“The ability to repair and maintain ships plays a critical role in sustaining Navy readiness,” the Government Accountability Office said in a new report, but that critical capability is not currently where it needs to be, especially when it comes to fixing ships damaged in combat and getting them back into the fight.
The Navy has not needed to quickly repair ships damaged in a great-power conflict since World War II, when warships were less advanced and complex than today’s modern vessels and the US had a much more robust industrial capacity.
After the end of the Cold War, the service shifted its focus from wartime repairs to peacetime maintenance, reducing the number of public shipyards and divesting of some of its important naval repair assets.
“The rise of 21st century adversaries capable of producing high-end threats in warfare – referred to as great power competitors – revives the need for the Navy to reexamine its battle damage repair capability to ensure it is ready for potential conflict,” the GAO report said.
The watchdog added that “depending on the nature of the conflict, the Navy may not be able to rely on additional ships to replace damaged ones–making the need for battle damage repair capability all the more important.”
The Pentagon reported this year that China has the largest navy in the world, with an overall battle force of around 350 ships, including 130 major surface combatants.
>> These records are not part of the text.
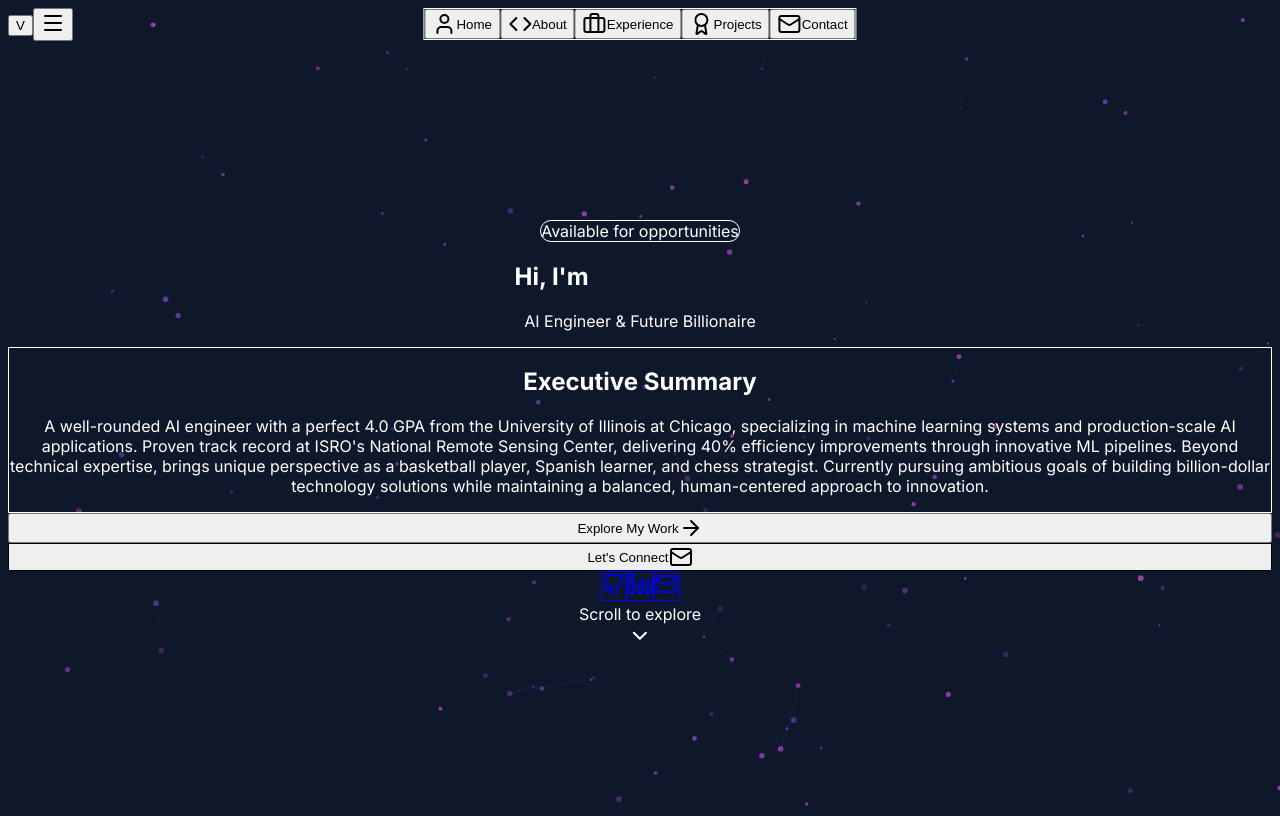
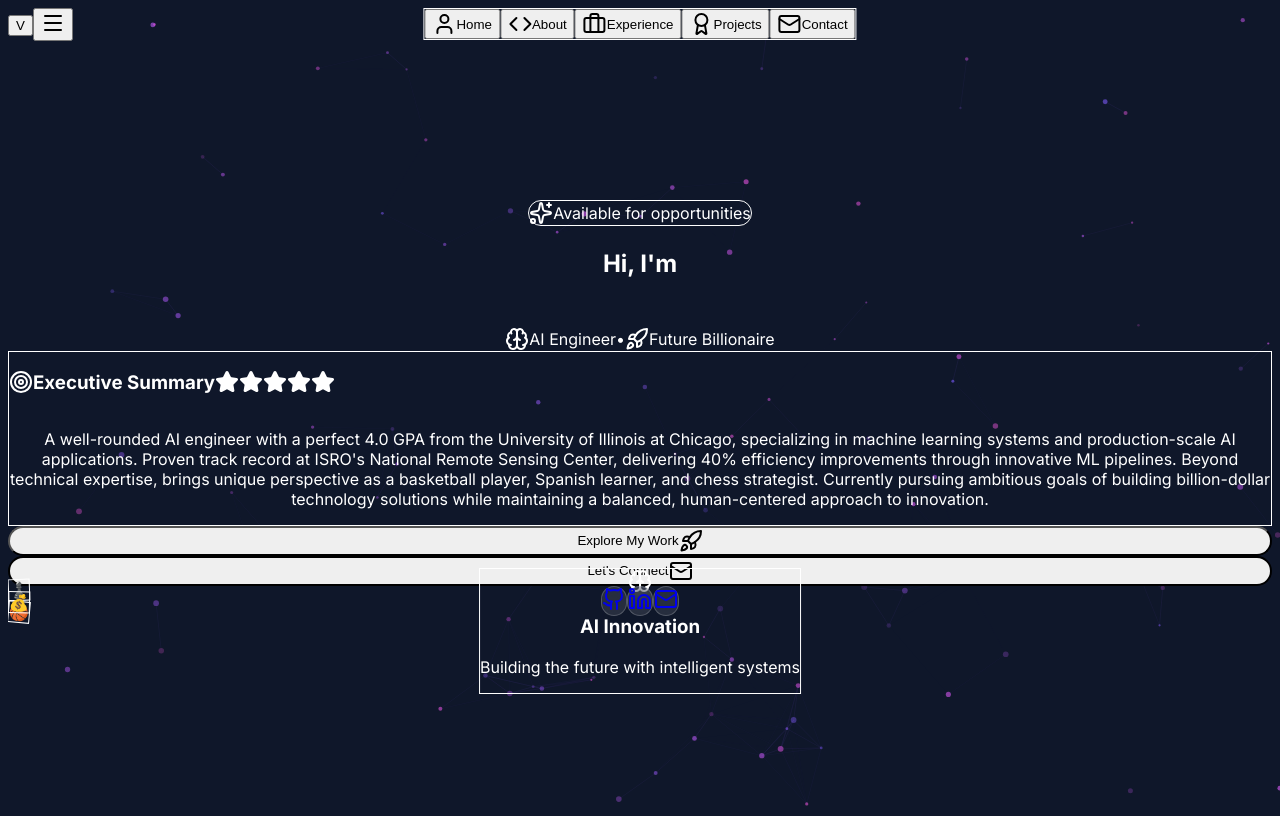
Before and after one commit to VishakBaddur/portfolio, a Next.js app: page / in a window 1280 px wide. Built offline with nearby package versions, Linux system fonts and the light colour scheme.

Commit message:
Fix: Add proper tab nav, name display, and WOW factor

```diff
--- a/src/app/globals.css
+++ b/src/app/globals.css
@@ -63,7 +63,7 @@ html {
   scroll-behavior: smooth;
 }
 
-/* Elegant animations */
+/* Stunning animations */
 @keyframes fadeInUp {
   from {
     opacity: 0;
@@ -84,12 +84,25 @@ html {
   }
 }
 
+@keyframes float {
+  0%, 100% {
+    transform: translateY(0px) rotate(0deg);
+  }
+  50% {
+    transform: translateY(-20px) rotate(2deg);
+  }
+}
+
 .animate-fade-in-up {
   animation: fadeInUp 0.6s ease-out;
 }
 
 .animate-fade-in {
   animation: fadeIn 0.4s ease-out;
+}
+
+.animate-float {
+  animation: float 6s ease-in-out infinite;
 }
 
 /* Subtle glass morphism */
@@ -143,6 +156,16 @@ html {
 
 .btn-clean:active {
   transform: translateY(0);
+}
+
+/* Hover lift effect */
+.hover-lift {
+  transition: all 0.3s ease;
+}
+
+.hover-lift:hover {
+  transform: translateY(-5px);
+  box-shadow: 0 20px 40px rgba(0, 0, 0, 0.3);
 }
 
 /* Custom animations */
--- a/src/components/Hero.tsx
+++ b/src/components/Hero.tsx
@@ -1,7 +1,7 @@
 'use client'
 
 import { motion } from 'framer-motion'
-import { Github, Linkedin, Mail, ArrowRight, ChevronDown } from 'lucide-react'
+import { Github, Linkedin, Mail, ArrowRight, Sparkles, Brain, Rocket, Target, Star } from 'lucide-react'
 import { useEffect, useState } from 'react'
 
 export function Hero() {
@@ -14,58 +14,80 @@ export function Hero() {
   if (!mounted) return null
 
   return (
-    <section className="min-h-screen flex items-center justify-center relative">
-      {/* Subtle background */}
+    <section className="min-h-screen flex items-center justify-center relative overflow-hidden">
+      {/* Stunning animated background */}
       <div className="absolute inset-0">
-        <div className="absolute top-1/4 left-1/4 w-96 h-96 bg-slate-800/20 rounded-full blur-3xl"></div>
-        <div className="absolute bottom-1/4 right-1/4 w-96 h-96 bg-slate-700/20 rounded-full blur-3xl"></div>
+        <div className="absolute top-1/4 left-1/4 w-96 h-96 bg-gradient-to-r from-purple-500/20 to-pink-500/20 rounded-full mix-blend-multiply filter blur-3xl animate-float"></div>
+        <div className="absolute top-3/4 right-1/4 w-96 h-96 bg-gradient-to-r from-blue-500/20 to-cyan-500/20 rounded-full mix-blend-multiply filter blur-3xl animate-float" style={{ animationDelay: '2s' }}></div>
+        <div className="absolute bottom-1/4 left-1/3 w-96 h-96 bg-gradient-to-r from-pink-500/20 to-rose-500/20 rounded-full mix-blend-multiply filter blur-3xl animate-float" style={{ animationDelay: '4s' }}></div>
       </div>
 
       <div className="relative z-10 max-w-6xl mx-auto px-6 lg:px-8">
-        <div className="text-center">
-          {/* Status Badge */}
+        <div className="grid lg:grid-cols-2 gap-16 items-center">
+          {/* Left Column - Main Content */}
+          <motion.div
+            initial={{ opacity: 0, x: -50 }}
+            animate={{ opacity: 1, x: 0 }}
+            transition={{ duration: 0.8 }}
+            className="text-center lg:text-left"
+          >
+            {/* Premium Badge */}
             <motion.div
               initial={{ opacity: 0, y: 20 }}
               animate={{ opacity: 1, y: 0 }}
-            transition={{ duration: 0.6 }}
-            className="inline-flex items-center space-x-2 bg-slate-800/50 backdrop-blur-sm border border-slate-700/50 rounded-full px-4 py-2 mb-8"
+              transition={{ duration: 0.6, delay: 0.2 }}
+              className="inline-flex items-center space-x-2 bg-gradient-to-r from-purple-600/20 to-pink-600/20 backdrop-blur-xl border border-purple-500/30 rounded-full px-4 py-2 mb-8"
             >
-            <div className="w-2 h-2 bg-green-400 rounded-full animate-pulse"></div>
-            <span className="text-sm text-slate-300">Available for opportunities</span>
+              <Sparkles className="w-4 h-4 text-purple-400" />
+              <span className="text-sm text-purple-300">Available for opportunities</span>
             </motion.div>
 
-          {/* Main Title */}
+            {/* Main Title with Name */}
             <motion.h1
               initial={{ opacity: 0, y: 30 }}
               animate={{ opacity: 1, y: 0 }}
-            transition={{ duration: 0.8, delay: 0.1 }}
-            className="text-5xl md:text-7xl font-light text-white mb-6"
+              transition={{ duration: 0.8, delay: 0.3 }}
+              className="text-6xl md:text-8xl font-bold mb-6 leading-tight"
             >
-            Hi, I&apos;m{' '}
-            <span className="font-medium bg-gradient-to-r from-slate-200 to-slate-400 bg-clip-text text-transparent">
+              <span className="block text-white">Hi, I&apos;m</span>
+              <span className="block bg-gradient-to-r from-purple-400 via-pink-400 to-cyan-400 bg-clip-text text-transparent">
                 Vishak Baddur
               </span>
             </motion.h1>
 
-          {/* Subtitle */}
-          <motion.p
+            {/* Enhanced Subtitle */}
+            <motion.div
               initial={{ opacity: 0, y: 20 }}
               animate={{ opacity: 1, y: 0 }}
-            transition={{ duration: 0.8, delay: 0.2 }}
-            className="text-xl md:text-2xl text-slate-400 mb-12 max-w-3xl mx-auto leading-relaxed"
+              transition={{ duration: 0.8, delay: 0.4 }}
+              className="text-2xl md:text-3xl text-gray-300 mb-8"
             >
-            AI Engineer & Future Billionaire
-          </motion.p>
+              <span className="flex items-center justify-center lg:justify-start space-x-2">
+                <Brain className="w-8 h-8 text-purple-400" />
+                <span>AI Engineer</span>
+                <span className="text-gray-500">•</span>
+                <Rocket className="w-8 h-8 text-pink-400" />
+                <span>Future Billionaire</span>
+              </span>
+            </motion.div>
 
-          {/* Executive Summary */}
+            {/* Research Paper Style Abstract */}
             <motion.div
-            initial={{ opacity: 0, y: 30 }}
+              initial={{ opacity: 0, y: 20 }}
               animate={{ opacity: 1, y: 0 }}
-            transition={{ duration: 0.8, delay: 0.3 }}
-            className="bg-slate-900/50 backdrop-blur-sm border border-slate-800/50 rounded-2xl p-8 mb-12 max-w-4xl mx-auto"
+              transition={{ duration: 0.8, delay: 0.5 }}
+              className="bg-black/20 backdrop-blur-xl border border-white/10 rounded-2xl p-8 mb-8"
             >
-            <h2 className="text-lg font-medium text-slate-200 mb-4">Executive Summary</h2>
-            <p className="text-slate-300 leading-relaxed">
+              <div className="flex items-center space-x-2 mb-4">
+                <Target className="w-5 h-5 text-purple-400" />
+                <h3 className="text-lg font-semibold text-white">Executive Summary</h3>
+                <div className="flex space-x-1">
+                  {[...Array(5)].map((_, i) => (
+                    <Star key={i} className="w-4 h-4 text-yellow-400 fill-current" />
+                  ))}
+                </div>
+              </div>
+              <p className="text-gray-300 leading-relaxed text-lg">
                 A well-rounded AI engineer with a perfect 4.0 GPA from the University of Illinois at Chicago,
                 specializing in machine learning systems and production-scale AI applications. Proven track record
                 at ISRO&apos;s National Remote Sensing Center, delivering 40% efficiency improvements through
@@ -75,88 +97,118 @@ export function Hero() {
               </p>
             </motion.div>
 
-          {/* CTA Buttons */}
+            {/* Premium CTA Buttons */}
             <motion.div
               initial={{ opacity: 0, y: 20 }}
               animate={{ opacity: 1, y: 0 }}
-            transition={{ duration: 0.8, delay: 0.4 }}
-            className="flex flex-col sm:flex-row gap-4 justify-center mb-16"
+              transition={{ duration: 0.8, delay: 0.6 }}
+              className="flex flex-col sm:flex-row gap-4 justify-center lg:justify-start"
             >
               <motion.button
-              className="group flex items-center justify-center space-x-2 px-8 py-4 bg-white text-slate-900 rounded-lg font-medium hover:bg-slate-100 transition-colors duration-200"
-              whileHover={{ scale: 1.02 }}
-              whileTap={{ scale: 0.98 }}
+                className="group px-8 py-4 bg-gradient-to-r from-purple-600 to-pink-600 text-white rounded-full font-semibold hover-lift transition-all duration-300 flex items-center justify-center space-x-2"
+                whileHover={{ scale: 1.05 }}
+                whileTap={{ scale: 0.95 }}
               >
                 <span>Explore My Work</span>
-              <ArrowRight className="w-4 h-4 group-hover:translate-x-1 transition-transform duration-200" />
+                <Rocket className="w-5 h-5" />
               </motion.button>
-
               <motion.button
-              className="flex items-center justify-center space-x-2 px-8 py-4 border border-slate-600 text-slate-300 rounded-lg font-medium hover:border-slate-500 hover:text-white transition-colors duration-200"
-              whileHover={{ scale: 1.02 }}
-              whileTap={{ scale: 0.98 }}
+                className="px-8 py-4 border-2 border-purple-400 text-purple-400 rounded-full font-semibold hover:bg-purple-400 hover:text-white transition-all duration-300 flex items-center justify-center space-x-2"
+                whileHover={{ scale: 1.05 }}
+                whileTap={{ scale: 0.95 }}
               >
                 <span>Let&apos;s Connect</span>
-              <Mail className="w-4 h-4" />
+                <Mail className="w-5 h-5" />
               </motion.button>
             </motion.div>
+          </motion.div>
+
+          {/* Right Column - Visual Elements */}
+          <motion.div
+            initial={{ opacity: 0, x: 50 }}
+            animate={{ opacity: 1, x: 0 }}
+            transition={{ duration: 0.8, delay: 0.4 }}
+            className="relative"
+          >
+            {/* Floating Cards */}
+            <div className="relative h-96">
+              {/* Main Card */}
+              <motion.div
+                className="absolute top-0 left-1/2 transform -translate-x-1/2 w-80 h-80 bg-gradient-to-br from-purple-600/20 to-pink-600/20 backdrop-blur-xl border border-white/10 rounded-3xl p-8 flex items-center justify-center"
+                animate={{ y: [0, -20, 0] }}
+                transition={{ duration: 4, repeat: Infinity }}
+              >
+                <div className="text-center">
+                  <Brain className="w-16 h-16 text-purple-400 mx-auto mb-4" />
+                  <h3 className="text-xl font-bold text-white mb-2">AI Innovation</h3>
+                  <p className="text-gray-300 text-sm">Building the future with intelligent systems</p>
+                </div>
+              </motion.div>
+
+              {/* Floating Elements */}
+              <motion.div
+                className="absolute top-4 right-4 w-20 h-20 bg-gradient-to-br from-blue-500/20 to-cyan-500/20 backdrop-blur-xl border border-white/10 rounded-2xl flex items-center justify-center"
+                animate={{ y: [0, 15, 0], rotate: [0, 5, 0] }}
+                transition={{ duration: 3, repeat: Infinity, delay: 1 }}
+              >
+                <span className="text-2xl">🏀</span>
+              </motion.div>
+
+              <motion.div
+                className="absolute bottom-4 left-4 w-20 h-20 bg-gradient-to-br from-green-500/20 to-emerald-500/20 backdrop-blur-xl border border-white/10 rounded-2xl flex items-center justify-center"
+                animate={{ y: [0, -15, 0], rotate: [0, -5, 0] }}
+                transition={{ duration: 3, repeat: Infinity, delay: 2 }}
+              >
+                <span className="text-2xl">♟️</span>
+              </motion.div>
+
+              <motion.div
+                className="absolute bottom-8 right-8 w-20 h-20 bg-gradient-to-br from-yellow-500/20 to-orange-500/20 backdrop-blur-xl border border-white/10 rounded-2xl flex items-center justify-center"
+                animate={{ y: [0, 10, 0], rotate: [0, 3, 0] }}
+                transition={{ duration: 3, repeat: Infinity, delay: 0.5 }}
+              >
+                <span className="text-2xl">💰</span>
+              </motion.div>
+            </div>
+          </motion.div>
+        </div>
 
         {/* Social Links */}
         <motion.div
+          className="flex justify-center space-x-6 mt-16"
           initial={{ opacity: 0, y: 20 }}
           animate={{ opacity: 1, y: 0 }}
-            transition={{ duration: 0.8, delay: 0.5 }}
-            className="flex justify-center space-x-6"
+          transition={{ duration: 0.8, delay: 0.8 }}
         >
           <motion.a
             href="https://github.com/VishakBaddur"
             target="_blank"
             rel="noopener noreferrer"
-              className="p-3 rounded-lg bg-slate-800/50 border border-slate-700/50 text-slate-300 hover:text-white hover:border-slate-600 transition-colors duration-200"
-              whileHover={{ scale: 1.05 }}
-              whileTap={{ scale: 0.95 }}
+            className="p-4 rounded-full glass hover:bg-purple-600 transition-all duration-300"
+            whileHover={{ scale: 1.1, rotate: 5 }}
+            whileTap={{ scale: 0.9 }}
           >
-              <Github className="w-5 h-5" />
+            <Github className="w-6 h-6 text-white" />
           </motion.a>
-
           <motion.a
             href="https://www.linkedin.com/in/vishakbaddur/"
             target="_blank"
             rel="noopener noreferrer"
-              className="p-3 rounded-lg bg-slate-800/50 border border-slate-700/50 text-slate-300 hover:text-white hover:border-slate-600 transition-colors duration-200"
-              whileHover={{ scale: 1.05 }}
-              whileTap={{ scale: 0.95 }}
+            className="p-4 rounded-full glass hover:bg-blue-600 transition-all duration-300"
+            whileHover={{ scale: 1.1, rotate: -5 }}
+            whileTap={{ scale: 0.9 }}
           >
-              <Linkedin className="w-5 h-5" />
+            <Linkedin className="w-6 h-6 text-white" />
           </motion.a>
-
           <motion.a
             href="mailto:vishakbaddurs@gmail.com"
-              className="p-3 rounded-lg bg-slate-800/50 border border-slate-700/50 text-slate-300 hover:text-white hover:border-slate-600 transition-colors duration-200"
-              whileHover={{ scale: 1.05 }}
-              whileTap={{ scale: 0.95 }}
+            className="p-4 rounded-full glass hover:bg-green-600 transition-all duration-300"
+            whileHover={{ scale: 1.1, rotate: 5 }}
+            whileTap={{ scale: 0.9 }}
           >
-              <Mail className="w-5 h-5" />
+            <Mail className="w-6 h-6 text-white" />
           </motion.a>
         </motion.div>
-
-          {/* Scroll Indicator */}
-          <motion.div
-            initial={{ opacity: 0 }}
-            animate={{ opacity: 1 }}
-            transition={{ duration: 0.8, delay: 0.8 }}
-            className="absolute bottom-8 left-1/2 transform -translate-x-1/2"
-          >
-            <motion.div
-              animate={{ y: [0, 8, 0] }}
-              transition={{ duration: 2, repeat: Infinity }}
-              className="flex flex-col items-center text-slate-400"
-            >
-              <span className="text-sm mb-2">Scroll to explore</span>
-              <ChevronDown className="w-5 h-5" />
-            </motion.div>
-          </motion.div>
-        </div>
       </div>
     </section>
   )
```
Also changed, not shown: src/app/page.tsx (+10 -10 lines). Lines whose indentation alone changed are shown as unchanged.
China is also the top shipbuilding nation in the world by tonnage, meaning it likely has the ability to rapidly build up its naval force or replace combat losses.
The US Navy has a proven, more capable but smaller force and produces ships at a slower pace, suggesting it can afford to suffer far fewer losses in a major conflict given the challenges the service faces to replace them.
Furthermore, the Navy’s regular maintenance capacity, which it would likely need to rely on to repair damaged warships in a conflict, has had problems for years, issues that have resulted in costly delays and serious readiness setbacks.
The GAO said that “battle damage repairs may further exacerbate” the “ongoing shipyard challenges to keep up with regular maintenance demand,” potentially making an already problematic situation worse.
Shortfalls in the Navy’s wartime battle-damage repair capabilities include the lack of an established damage repair doctrine, an unclear command and control, and an insufficient repair capacity, among other things.
Navy officials told the GAO that “the Navy could handle a single battle damage event,” but they were “uncertain how the Navy might handle multiple simultaneous or near-simultaneous events” like what the service would experience in a high-end conflict with a near-peer adversary.
In recent years, the Navy has experienced a few major unexpected repair situations in which a ship suffered severe damage. In 2017, the destroyers USS Fitzgerald and USS John S. McCain were damaged in collisions. The repair work took a couple of years and hundreds of millions of dollars.
Last year, the amphibious assault ship USS Bonhomme Richard, while pierside, was gutted by a fire. The Navy made the decision to scrap the ship rather than repair it.
The GAO report said that the Navy is still “in the early stages of determining how it will provide battle damage repair during a great power conflict.” In its report, the watchdog provided three key recommendations, most of which the Navy agreed to try to implement.
In the Biden administration’s fiscal year 2022 budget, the Department of the Navy’s $211.7 billion budget proposal placed less importance on ship, aircraft, and weapons procurement, focusing attention and resources instead on operations and maintenance, personnel, research and development, and infrastructure.